= Task prompt =
Please state how many lines in the records below contain the word "textMultiLine"; the number alone is the answer.

= Extracted entries =
----------

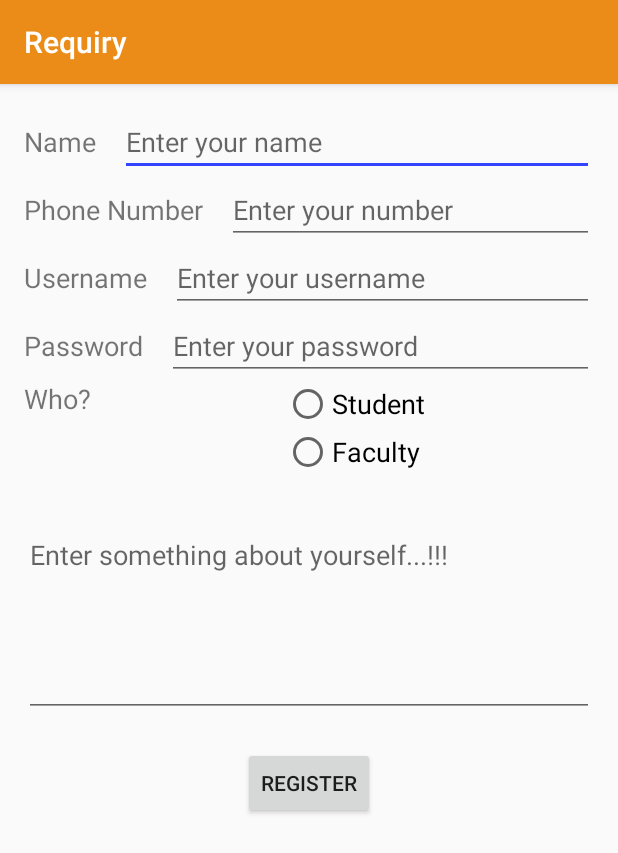
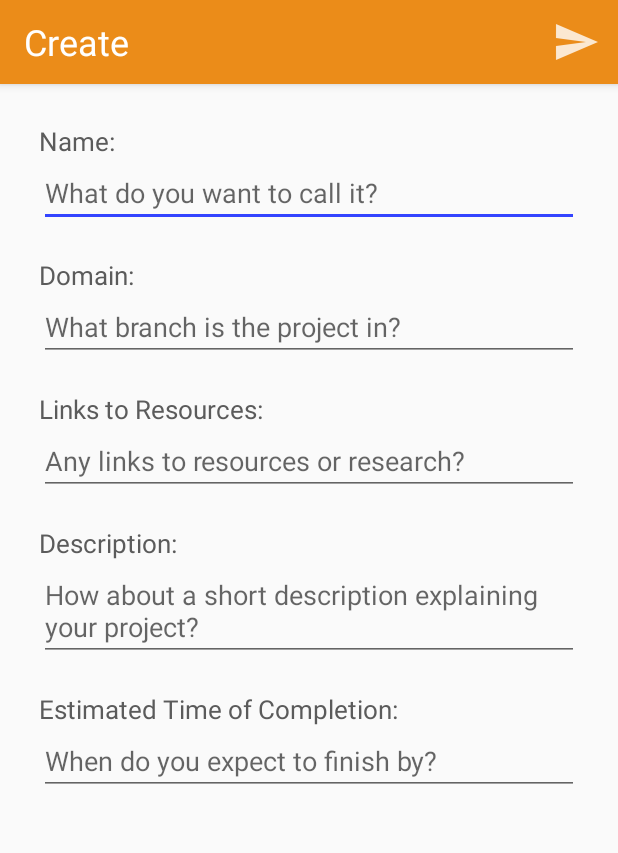
Before and after one commit to titoghose/dbs_project, an Android app: the screen it shows after launch (SignUpActivity before the commit, CreateProjectActivity after it), after a tap on "SIGN UP", on a phone screen of 412 x 824 dp. Shown: the top 853 px of the screen. Run offline under Robolectric (Android 15) with nearby library versions, the phone set to English and light mode, and no system bars.

Commit message:
Added Create Projects Activity and made changes to action bar

```diff
--- /dev/null
+++ b/requiry_app/app/src/main/java/com/example/android/requiry/CreateProjectActivity.java
@@ -0,0 +1,96 @@
+package com.example.android.requiry;
+
+import android.content.Intent;
+import android.support.v7.app.ActionBar;
+import android.support.v7.app.AppCompatActivity;
+import android.os.Bundle;
+import android.util.Log;
+import android.view.Gravity;
+import android.view.LayoutInflater;
+import android.view.Menu;
+import android.view.MenuItem;
+import android.view.View;
+import android.widget.AutoCompleteTextView;
+import android.widget.EditText;
+import android.widget.RadioGroup;
+import android.widget.TextView;
+import android.widget.Toast;
+
+import org.json.JSONObject;
+
+public class CreateProjectActivity extends AppCompatActivity {
+
+    private AutoCompleteTextView mName;
+    private AutoCompleteTextView mDomain;
+    private EditText mLinks;
+    private AutoCompleteTextView mDesc;
+    private EditText mETC;
+
+    private final String url = "http://192.168.43.19:5000/CreateProject";
+    JSONObject jsonObject;
+
+    public CreateProjectActivity() {
+    }
+
+    @Override
+    protected void onCreate(Bundle savedInstanceState) {
+        super.onCreate(savedInstanceState);
+        setContentView(R.layout.activity_create_project);
+
+        ActionBar actionBar = getSupportActionBar();
+        LayoutInflater inflater = LayoutInflater.from(this);
+        View v = inflater.inflate(R.layout.action_bar, null);
+        TextView actionbar_title = (TextView)v.findViewById(R.id.action_bar_title);
+        actionbar_title.setText("Create");
+        assert actionBar != null;
+        actionBar.setDisplayOptions(ActionBar.DISPLAY_SHOW_CUSTOM);
+        actionBar.setCustomView(v);
+    }
+
+    @Override
+    public boolean onCreateOptionsMenu(Menu menu) {
+        getMenuInflater().inflate(R.menu.action_bar_menu, menu);
+        return super.onCreateOptionsMenu(menu);
+    }
+
+    // handle button activities
+    @Override
+    public boolean onOptionsItemSelected(MenuItem item) {
+        int id = item.getItemId();
+
+        if (id == R.id.create_button) {
+            createProj();
+        }
+        return super.onOptionsItemSelected(item);
+    }
+
+    private void createProj() {
+        String name = mName.getText().toString().trim();
+        String domain = mDomain.getText().toString().trim();
+        String links = mLinks.getText().toString().trim();
+        String desc = mDesc.getText().toString().trim();
+        String etc = mETC.getText().toString().trim();
+
+        if(name.length()==0){
+            mName.setError("Cannot leave empty");
+        }
+        if(domain.length()==0){
+            mDomain.setError("Cannot leave empty");
+        }
+        if(desc.length()==0){
+            mDesc.setError("Cannot leave empty");
+        }
+
+        try {
+            jsonObject = new JSONObject();
+            jsonObject.put("pName", name);
+            jsonObject.put("pDomain", domain);
+            jsonObject.put("pLinks", links);
+            jsonObject.put("pDesc", desc);
+            jsonObject.put("pETC", etc);
+        }
+        catch (Exception e){
+            e.printStackTrace();
+        }
+    }
+}
--- a/requiry_app/app/src/main/java/com/example/android/requiry/LoginActivity.java
+++ /dev/null
@@ -1,80 +0,0 @@
-package com.example.android.requiry;
-
-import android.content.Intent;
-import android.support.v7.app.ActionBar;
-import android.support.v7.app.AppCompatActivity;
-import android.os.Bundle;
-import android.view.Gravity;
-import android.view.LayoutInflater;
-import android.view.View;
-import android.widget.AutoCompleteTextView;
-import android.widget.Button;
-import android.widget.EditText;
-import android.widget.ProgressBar;
-import android.widget.TextView;
-import android.widget.Toast;
-
-public class LoginActivity extends AppCompatActivity {
-
-    private AutoCompleteTextView mEnterUsername;
-    private EditText mEnterPassword;
-    private ProgressBar mProgressBar;
-    private Button mSignInButton;
-    private Button mSignUpButton;
-
-    @Override
-    protected void onCreate(Bundle savedInstanceState) {
-        super.onCreate(savedInstanceState);
-        setContentView(R.layout.activity_login);
-
-        ActionBar actionBar = getSupportActionBar();
-        LayoutInflater inflater = LayoutInflater.from(this);
-        View v = inflater.inflate(R.layout.action_bar, null);
-        TextView actionbar_title = (TextView)v.findViewById(R.id.action_bar_title);
-        actionbar_title.setText("Sign In");
-        assert actionBar != null;
-        ActionBar.LayoutParams params = new ActionBar.LayoutParams(ActionBar.LayoutParams.MATCH_PARENT,
-                ActionBar.LayoutParams.MATCH_PARENT, Gravity.CENTER);
-        v.setLayoutParams(params);
-        actionBar.setDisplayOptions(ActionBar.DISPLAY_SHOW_CUSTOM);
-        actionBar.setCustomView(v);
-
-
-        mEnterUsername = (AutoCompleteTextView) findViewById(R.id.username);
-        mEnterPassword = (EditText) findViewById(R.id.password);
-        mSignInButton = (Button) findViewById(R.id.signIn_button);
-        mSignUpButton = (Button) findViewById(R.id.signUp_button);
-
-        mSignInButton.setOnClickListener(new View.OnClickListener(){
-            @Override
-            public void onClick(View v) {
-                if(validUsername() && validPassword()){
-                    Intent moveToProFeed = new Intent(LoginActivity.this, ProFeedActivity.class);
-                    startActivity(moveToProFeed);
-                }
-                else{
-                    Toast.makeText(LoginActivity.this, "Incorrect Username or Password", Toast.LENGTH_SHORT).show();
-                }
-
-            }
-        });
-
-        mSignUpButton.setOnClickListener(new View.OnClickListener() {
-            @Override
-            public void onClick(View v) {
-
-            }
-        });
-    }
-
-    private boolean validUsername() {
-        final String email = String.valueOf(mEnterUsername.getText());
-
-        return true;
-    }
-    private boolean validPassword() {
-        final String password = String.valueOf(mEnterPassword.getText());
-
-        return true;
-    }
-}
--- a/requiry_app/app/src/main/java/com/example/android/requiry/SignInActivity.java
+++ b/requiry_app/app/src/main/java/com/example/android/requiry/SignInActivity.java
@@ -33,9 +33,6 @@ public class SignInActivity extends AppCompatActivity {
         TextView actionbar_title = (TextView)v.findViewById(R.id.action_bar_title);
         actionbar_title.setText("Sign In");
         assert actionBar != null;
-        ActionBar.LayoutParams params = new ActionBar.LayoutParams(ActionBar.LayoutParams.MATCH_PARENT,
-                ActionBar.LayoutParams.MATCH_PARENT, Gravity.CENTER);
-        v.setLayoutParams(params);
         actionBar.setDisplayOptions(ActionBar.DISPLAY_SHOW_CUSTOM);
         actionBar.setCustomView(v);
 
@@ -62,7 +59,7 @@ public class SignInActivity extends AppCompatActivity {
         mSignUpButton.setOnClickListener(new View.OnClickListener() {
             @Override
             public void onClick(View v) {
-                Intent moveToSignUp = new Intent(SignInActivity.this, SignUpActivity.class);
+                Intent moveToSignUp = new Intent(SignInActivity.this, CreateProjectActivity.class);
                 startActivity(moveToSignUp);
             }
         });
--- a/requiry_app/app/src/main/res/layout/action_bar.xml
+++ b/requiry_app/app/src/main/res/layout/action_bar.xml
@@ -11,6 +11,5 @@
         android:layout_gravity="center"
         tools:text = 'Default'
         android:textColor="#ffffff"
-        android:textSize="24sp"
-        android:paddingTop="10dp"/>
+        android:textSize="24sp"/>
 </LinearLayout>
--- /dev/null
+++ b/requiry_app/app/src/main/res/layout/activity_create_project.xml
@@ -0,0 +1,135 @@
+<?xml version="1.0" encoding="utf-8"?>
+<RelativeLayout xmlns:android="http://schemas.android.com/apk/res/android"
+    xmlns:tools="http://schemas.android.com/tools"
+    android:id="@+id/activity_create_project"
+    android:layout_width="match_parent"
+    android:layout_height="match_parent"
+    android:paddingBottom="@dimen/activity_vertical_margin"
+    android:paddingLeft="@dimen/activity_horizontal_margin"
+    android:paddingRight="@dimen/activity_horizontal_margin"
+    android:paddingTop="@dimen/activity_vertical_margin"
+    tools:context="com.example.android.requiry.CreateProjectActivity">
+    <ScrollView
+        android:id="@+id/scrollView"
+        android:layout_width="match_parent"
+        android:layout_height="wrap_content">
+
+        <LinearLayout
+            android:layout_width="match_parent"
+            android:layout_height="wrap_content"
+            android:orientation="vertical">
+
+            <LinearLayout
+                android:id="@+id/pName_Layout"
+                android:layout_width="match_parent"
+                android:layout_height="wrap_content"
+                android:orientation="vertical"
+                android:padding="10dp">
+
+                <TextView
+                    android:id="@+id/pName_textView"
+                    android:layout_width="match_parent"
+                    android:layout_height="wrap_content"
+                    android:text="Name:"
+                    android:textSize="17sp"
+                    android:textColor="#5b5b5b"/>
+                <AutoCompleteTextView
+                    android:id="@+id/pName_editText"
+                    android:layout_width="match_parent"
+                    android:layout_height="wrap_content"
+                    android:hint="What do you want to call it?"/>
+
+            </LinearLayout>
+
+            <LinearLayout
+                android:id="@+id/pDomain_Layout"
+                android:layout_width="match_parent"
+                android:layout_height="wrap_content"
+                android:orientation="vertical"
+                android:padding="10dp">
+
+                <TextView
+                    android:id="@+id/pDomain_textView"
+                    android:layout_width="match_parent"
+                    android:layout_height="wrap_content"
+                    android:text="Domain:"
+                    android:textSize="17sp"
+                    android:textColor="#5b5b5b"/>
+                <AutoCompleteTextView
+                    android:id="@+id/pDomain_editText"
+                    android:layout_width="match_parent"
+                    android:layout_height="wrap_content"
+                    android:hint="What branch is the project in?"/>
+
+            </LinearLayout>
+
+            <LinearLayout
+                android:id="@+id/pLinks_Layout"
+                android:layout_width="match_parent"
+                android:layout_height="wrap_content"
+                android:orientation="vertical"
+                android:padding="10dp">
+
+                <TextView
+                    android:id="@+id/pLinks_textView"
+                    android:layout_width="match_parent"
+                    android:layout_height="wrap_content"
+                    android:text="Links to Resources:"
+                    android:textSize="17sp"
+                    android:textColor="#5b5b5b"/>
+                <EditText
+                    android:id="@+id/pLinks_editText"
+                    android:layout_width="match_parent"
+                    android:layout_height="wrap_content"
+                    android:hint="Any links to resources or research?"
+                    android:inputType="textWebEditText|textMultiLine"/>
+
+            </LinearLayout>
+
+            <LinearLayout
+                android:id="@+id/pDesc_Layout"
+                android:layout_width="match_parent"
+                android:layout_height="wrap_content"
+                android:orientation="vertical"
+                android:padding="10dp">
+
+                <TextView
+                    android:id="@+id/pDesc_textView"
+                    android:layout_width="match_parent"
+                    android:layout_height="wrap_content"
+                    android:text="Description:"
+                    android:textSize="17sp"
+                    android:textColor="#5b5b5b"/>
+                <AutoCompleteTextView
+                    android:id="@+id/pDesc_editText"
+                    android:layout_width="match_parent"
+                    android:layout_height="wrap_content"
+                    android:hint="How about a short description explaining your project?"
+                    android:inputType="textMultiLine"/>
+            </LinearLayout>
+
+            <LinearLayout
+                android:id="@+id/pETC_Layout"
+                android:layout_width="match_parent"
+                android:layout_height="wrap_content"
+                android:orientation="vertical"
+                android:padding="10dp">
+
+                <TextView
+                    android:id="@+id/pETC_textView"
+                    android:layout_width="match_parent"
+                    android:layout_height="wrap_content"
+                    android:text="Estimated Time of Completion:"
+                    android:textSize="17sp"
+                    android:textColor="#5b5b5b"/>
+                <EditText
+                    android:id="@+id/pETC_editText"
+                    android:layout_width="match_parent"
+                    android:layout_height="wrap_content"
+                    android:hint="When do you expect to finish by?"
+                    android:inputType="date"/>
+
+            </LinearLayout>
+        </LinearLayout>
+    </ScrollView>
+</RelativeLayout>
--- /dev/null
+++ b/requiry_app/app/src/main/res/menu/action_bar_menu.xml
@@ -0,0 +1,10 @@
+<?xml version="1.0" encoding="utf-8"?>
+<menu xmlns:android="http://schemas.android.com/apk/res/android"
+    xmlns:app="http://schemas.android.com/apk/res-auto">
+
+    <item
+        android:id="@+id/create_button"
+        android:title=""
+        android:icon="@drawable/create_button"
+        app:showAsAction = "always"/>
+</menu>
```
Also changed, not shown: requiry_app/app/src/main/AndroidManifest.xml (+7 -8 lines), requiry_app/app/src/main/res/drawable-hdpi/create_button.png (added), requiry_app/app/src/main/res/drawable-mdpi/create_button.png (added), requiry_app/app/src/main/res/drawable-xhdpi/create_button.png (added), requiry_app/app/src/main/res/drawable-xxhdpi/create_button.png (added).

----------

= Final answer =
2